(Stored items from a collection)
- - -
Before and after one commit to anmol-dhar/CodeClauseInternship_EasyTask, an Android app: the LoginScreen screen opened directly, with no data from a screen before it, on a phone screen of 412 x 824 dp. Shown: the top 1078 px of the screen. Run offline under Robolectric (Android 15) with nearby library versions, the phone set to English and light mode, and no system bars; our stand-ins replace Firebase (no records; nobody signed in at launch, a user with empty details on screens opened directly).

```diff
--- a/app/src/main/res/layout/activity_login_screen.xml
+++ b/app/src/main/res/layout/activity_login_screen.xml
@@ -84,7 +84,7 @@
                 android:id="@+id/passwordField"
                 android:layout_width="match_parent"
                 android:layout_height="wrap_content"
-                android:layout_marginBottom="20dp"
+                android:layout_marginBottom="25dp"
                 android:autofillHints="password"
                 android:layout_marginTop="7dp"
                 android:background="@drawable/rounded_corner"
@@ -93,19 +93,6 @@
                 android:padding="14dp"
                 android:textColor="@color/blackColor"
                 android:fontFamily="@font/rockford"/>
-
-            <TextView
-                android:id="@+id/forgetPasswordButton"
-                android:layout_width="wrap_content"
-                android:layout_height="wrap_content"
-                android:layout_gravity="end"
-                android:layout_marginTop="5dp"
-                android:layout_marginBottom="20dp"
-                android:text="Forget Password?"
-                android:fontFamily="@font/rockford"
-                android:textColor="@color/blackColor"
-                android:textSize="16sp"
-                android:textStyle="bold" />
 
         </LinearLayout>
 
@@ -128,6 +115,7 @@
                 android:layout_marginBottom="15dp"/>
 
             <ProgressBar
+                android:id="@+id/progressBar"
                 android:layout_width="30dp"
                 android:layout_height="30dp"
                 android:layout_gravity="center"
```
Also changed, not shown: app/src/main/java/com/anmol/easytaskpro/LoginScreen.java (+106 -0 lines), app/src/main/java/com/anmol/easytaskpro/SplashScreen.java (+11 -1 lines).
- - -
» TASK INSTRUCTIONS
Every line above must appear again in your reply, exactly as written.

» RESULT FOR THIS TASK
Before and after one commit to anmol-dhar/CodeClauseInternship_EasyTask, an Android app: the LoginScreen screen opened directly, with no data from a screen before it, on a phone screen of 412 x 824 dp. Shown: the top 1078 px of the screen. Run offline under Robolectric (Android 15) with nearby library versions, the phone set to English and light mode, and no system bars; our stand-ins replace Firebase (no records; nobody signed in at launch, a user with empty details on screens opened directly).

```diff
--- a/app/src/main/res/layout/activity_login_screen.xml
+++ b/app/src/main/res/layout/activity_login_screen.xml
@@ -84,7 +84,7 @@
                 android:id="@+id/passwordField"
                 android:layout_width="match_parent"
                 android:layout_height="wrap_content"
-                android:layout_marginBottom="20dp"
+                android:layout_marginBottom="25dp"
                 android:autofillHints="password"
                 android:layout_marginTop="7dp"
                 android:background="@drawable/rounded_corner"
@@ -93,19 +93,6 @@
                 android:padding="14dp"
                 android:textColor="@color/blackColor"
                 android:fontFamily="@font/rockford"/>
-
-            <TextView
-                android:id="@+id/forgetPasswordButton"
-                android:layout_width="wrap_content"
-                android:layout_height="wrap_content"
-                android:layout_gravity="end"
-                android:layout_marginTop="5dp"
-                android:layout_marginBottom="20dp"
-                android:text="Forget Password?"
-                android:fontFamily="@font/rockford"
-                android:textColor="@color/blackColor"
-                android:textSize="16sp"
-                android:textStyle="bold" />
 
         </LinearLayout>
 
@@ -128,6 +115,7 @@
                 android:layout_marginBottom="15dp"/>
 
             <ProgressBar
+                android:id="@+id/progressBar"
                 android:layout_width="30dp"
                 android:layout_height="30dp"
                 android:layout_gravity="center"
```
Also changed, not shown: app/src/main/java/com/anmol/easytaskpro/LoginScreen.java (+106 -0 lines), app/src/main/java/com/anmol/easytaskpro/SplashScreen.java (+11 -1 lines).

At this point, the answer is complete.